Capturing the almost transparent Hydromedusa on film is no easy feat – so we asked AmbassaDiver™ Manuel Bustelo how he did it…
Can you tell us a bit about your dive and where you found the jellyfish?
I spent two months scuba diving in Roatan (Bay Islands) with Sun Divers Roatan. I found this Jellyfish during the first dive of a planned two tank dives last August. The name of the dive site is ‘Hole in the wall’. I found this hydromedusa Jelly fish at 15m deep about 50 minutes into the dive.
How did you film such a translucent marine creature?

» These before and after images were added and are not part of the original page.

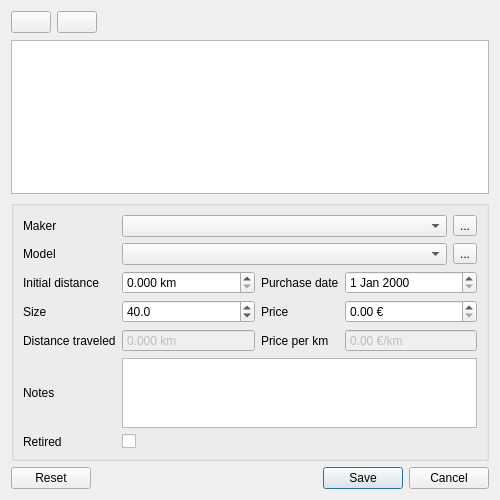
Qt form running/src/views/ui/shoeview.ui (electri/running) before a commit.
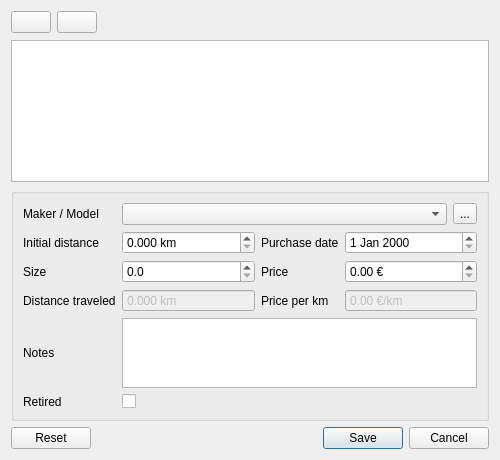
The same form after that commit. Icons and pictures are not drawn.

```diff
--- a/running/src/views/ui/shoeview.ui
+++ b/running/src/views/ui/shoeview.ui
@@ -10,7 +10,7 @@
     <x>0</x>
     <y>0</y>
     <width>500</width>
-    <height>500</height>
+    <height>460</height>
    </rect>
   </property>
   <property name="windowTitle">
@@ -87,41 +87,7 @@
       <string/>
      </property>
      <layout class="QGridLayout" name="gridLayout">
-      <item row="0" column="0">
-       <widget class="QLabel" name="label_4">
-        <property name="text">
-         <string>Maker</string>
-        </property>
-        <property name="buddy">
-         <cstring>shoeMakerComboBox</cstring>
-        </property>
-       </widget>
-      </item>
       <item row="0" column="1" colspan="3">
-       <layout class="QHBoxLayout" name="horizontalLayout_3">
-        <item>
-         <widget class="QComboBox" name="shoeMakerComboBox"/>
-        </item>
-        <item>
-         <widget class="QToolButton" name="shoeMakerToolButton">
-          <property name="text">
-           <string>...</string>
-          </property>
-         </widget>
-        </item>
-       </layout>
-      </item>
-      <item row="1" column="0">
-       <widget class="QLabel" name="label_5">
-        <property name="text">
-         <string>Model</string>
-        </property>
-        <property name="buddy">
-         <cstring>shoeModelComboBox</cstring>
-        </property>
-       </widget>
-      </item>
-      <item row="1" column="1" colspan="3">
        <layout class="QHBoxLayout" name="horizontalLayout_4">
         <item>
          <widget class="QComboBox" name="shoeModelComboBox"/>
@@ -135,7 +101,7 @@
         </item>
        </layout>
       </item>
-      <item row="2" column="0">
+      <item row="1" column="0">
        <widget class="QLabel" name="label_7">
         <property name="text">
          <string>Initial distance</string>
@@ -145,7 +111,7 @@
         </property>
        </widget>
       </item>
-      <item row="2" column="1">
+      <item row="1" column="1">
        <widget class="QDoubleSpinBox" name="initialDistanceDoubleSpinBox">
         <property name="sizePolicy">
          <sizepolicy hsizetype="Minimum" vsizetype="Fixed">
@@ -164,7 +130,7 @@
         </property>
        </widget>
       </item>
-      <item row="2" column="2">
+      <item row="1" column="2">
        <widget class="QLabel" name="label_8">
         <property name="text">
          <string>Purchase date</string>
@@ -174,7 +140,7 @@
         </property>
        </widget>
       </item>
-      <item row="2" column="3">
+      <item row="1" column="3">
        <widget class="QDateEdit" name="purchaseDateDateEdit">
         <property name="sizePolicy">
          <sizepolicy hsizetype="Minimum" vsizetype="Fixed">
@@ -184,7 +150,7 @@
         </property>
        </widget>
       </item>
-      <item row="3" column="0">
+      <item row="2" column="0">
        <widget class="QLabel" name="label_9">
         <property name="text">
          <string>Size</string>
@@ -194,11 +160,8 @@
         </property>
        </widget>
       </item>
-      <item row="3" column="1">
+      <item row="2" column="1">
        <widget class="QDoubleSpinBox" name="sizeDoubleSpinBox">
-        <property name="value">
-         <double>40.000000000000000</double>
-        </property>
         <property name="decimals">
          <number>1</number>
         </property>
@@ -213,7 +176,7 @@
         </property>
        </widget>
       </item>
-      <item row="3" column="2">
+      <item row="2" column="2">
        <widget class="QLabel" name="label_10">
         <property name="text">
          <string>Price</string>
@@ -223,7 +186,7 @@
         </property>
        </widget>
       </item>
-      <item row="3" column="3">
+      <item row="2" column="3">
        <widget class="QDoubleSpinBox" name="priceDoubleSpinBox">
         <property name="suffix">
          <string> €</string>
@@ -233,7 +196,7 @@
         </property>
        </widget>
       </item>
-      <item row="4" column="0">
+      <item row="3" column="0">
        <widget class="QLabel" name="label_11">
         <property name="text">
          <string>Distance traveled</string>
@@ -243,7 +206,7 @@
         </property>
        </widget>
       </item>
-      <item row="4" column="1">
+      <item row="3" column="1">
        <widget class="QDoubleSpinBox" name="distanceDoubleSpinBox">
         <property name="enabled">
          <bool>false</bool>
@@ -262,7 +225,7 @@
         </property>
        </widget>
       </item>
-      <item row="4" column="2">
+      <item row="3" column="2">
        <widget class="QLabel" name="label_12">
         <property name="text">
          <string>Price per km</string>
@@ -272,7 +235,7 @@
         </property>
        </widget>
       </item>
-      <item row="5" column="0">
+      <item row="4" column="0">
        <widget class="QLabel" name="label_6">
         <property name="text">
          <string>Notes</string>
@@ -282,10 +245,10 @@
         </property>
        </widget>
       </item>
-      <item row="5" column="1" colspan="3">
+      <item row="4" column="1" colspan="3">
        <widget class="QPlainTextEdit" name="notesPlainTextEdit"/>
       </item>
-      <item row="4" column="3">
+      <item row="3" column="3">
        <widget class="QDoubleSpinBox" name="pricePerDistanceDoubleSpinBox">
         <property name="enabled">
          <bool>false</bool>
@@ -301,20 +264,27 @@
         </property>
        </widget>
       </item>
-      <item row="6" column="0">
+      <item row="5" column="0">
        <widget class="QLabel" name="label_3">
         <property name="text">
          <string>Retired</string>
         </property>
        </widget>
       </item>
-      <item row="6" column="1">
+      <item row="5" column="1">
        <widget class="QCheckBox" name="retiredCheckBox">
         <property name="text">
          <string/>
         </property>
        </widget>
       </item>
+      <item row="0" column="0">
+       <widget class="QLabel" name="label_4">
+        <property name="text">
+         <string>Maker / Model</string>
+        </property>
+       </widget>
+      </item>
      </layout>
     </widget>
    </item>
```
Left out of the diff: 4 changed lines with no effect on the pictures.
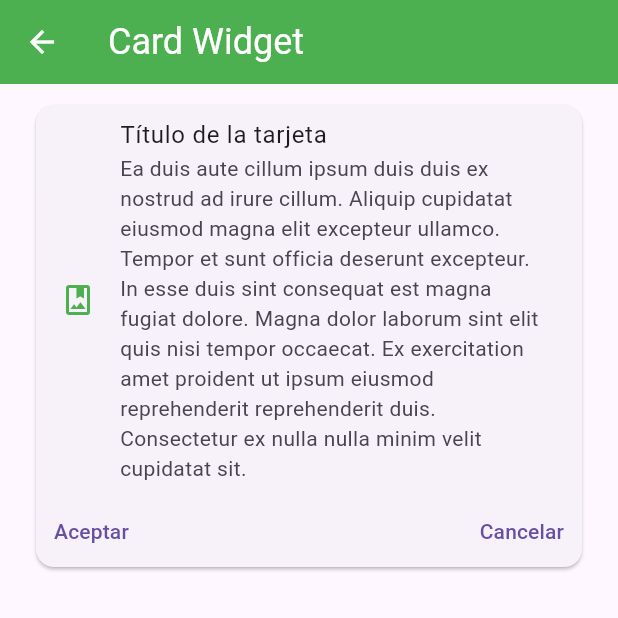
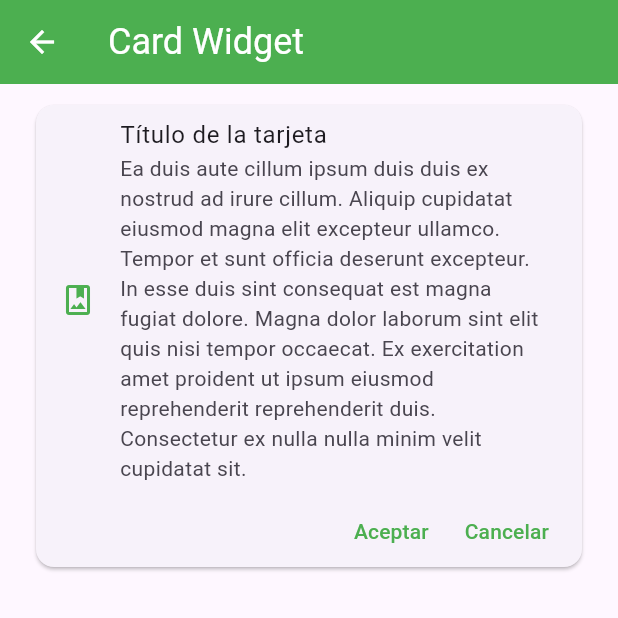
Before and after one commit to htam704/flutter_application_3, a Flutter app: the CardScreen screen opened by its route, on a phone screen of 412 x 824 dp, the top half of it. Run offline on Flutter 3.47's test engine with Material 3 defaults, Android fonts, the phone set to English and light mode, and no system bars.

Commit message:
creacion_textButtonTheme

```diff
--- a/lib/theme/app_theme.dart
+++ b/lib/theme/app_theme.dart
@@ -1,7 +1,6 @@
 import 'package:flutter/material.dart';
 
 class AppTheme {
-
   static const Color primary = Colors.green;
 
   static final ThemeData lightTheme = ThemeData.light().copyWith(
@@ -12,12 +11,13 @@ class AppTheme {
     // AppBar Theme
     appBarTheme: const AppBarTheme(
         color: primary,
-          titleTextStyle: TextStyle( color: Colors.white, fontSize: 24),
-          iconTheme: IconThemeData(color: Colors.white)
-        ),
+        titleTextStyle: TextStyle(color: Colors.white, fontSize: 24),
+        iconTheme: IconThemeData(color: Colors.white)),
     listTileTheme: const ListTileThemeData(
       iconColor: primary,
+    ),
+    textButtonTheme: TextButtonThemeData(
+      style: TextButton.styleFrom(foregroundColor: primary),
     )
-
     );
 }
--- a/lib/widgets/custom_card_tipo_1.dart
+++ b/lib/widgets/custom_card_tipo_1.dart
@@ -18,10 +18,14 @@ class CustomCardTipo1 extends StatelessWidget {
                 'Ea duis aute cillum ipsum duis duis ex nostrud ad irure cillum. Aliquip cupidatat eiusmod magna elit excepteur ullamco. Tempor et sunt officia deserunt excepteur. In esse duis sint consequat est magna fugiat dolore. Magna dolor laborum sint elit quis nisi tempor occaecat. Ex exercitation amet proident ut ipsum eiusmod reprehenderit reprehenderit duis. Consectetur ex nulla nulla minim velit cupidatat sit.'),
           ),
           Row(
-            mainAxisAlignment: MainAxisAlignment.spaceBetween,
+            mainAxisAlignment: MainAxisAlignment.end,
             children: [
               TextButton(onPressed: () {}, child: const Text('Aceptar')),
-              TextButton(onPressed: () {}, child: const Text('Cancelar'))
+              Padding(
+                padding: const EdgeInsets.only(right: 10.0),
+                child:
+                    TextButton(onPressed: () {}, child: const Text('Cancelar')),
+              )
             ],
           )
         ],
```
Lines whose indentation alone changed are shown as unchanged.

That’s a great question. This jelly is really translucent and not easy to keep in constant focus. What I did was, I positioned my strobes against one another, right in front of my camera lens and tried to keep the jellyfish in between the lights. I set the power of each strobe to 1000 lumens. I ended up turning around my own axis for about 50 seconds doing my best to keep it in focus.
If you look closely in this video you can see the jelly’s tissue in detail. Take a jellyfish out of water and it collapses into a quivering blob. Creatures like these gelatinous animals are united by having bodies lacking hard skeletal components. With tissues composed of 95% or more water, they are usually exceedingly delicate and easily damaged, with a gelatin-like consistency. Unlike a fish, which retains its form when out of water, a jelly requires the support provided by the aqueous environment. Gelatinous animals are remarkable in their abilities to swim and capture food without the aid of hard skeletal parts (with the exception of some pelagic molluscs that have jaws and a radula).
Do you have any stand out moments from your dives in Roatan?
Oh yes I do! During the last ten years I’ve missed several moments or dives where I could have seen whale sharks. I finally got the chance to see one in Roatan!
I also absolutely loved the dives on the ‘sea mounts’. These are stand-alone coral reef formations half way between Roatan Island and Cochinos Cays. Because they are literally in the middle of the ocean, the reefs are in pristine health and filled with marine life.
If you want to see more of Manuel’s videos then check out his YouTube channel here.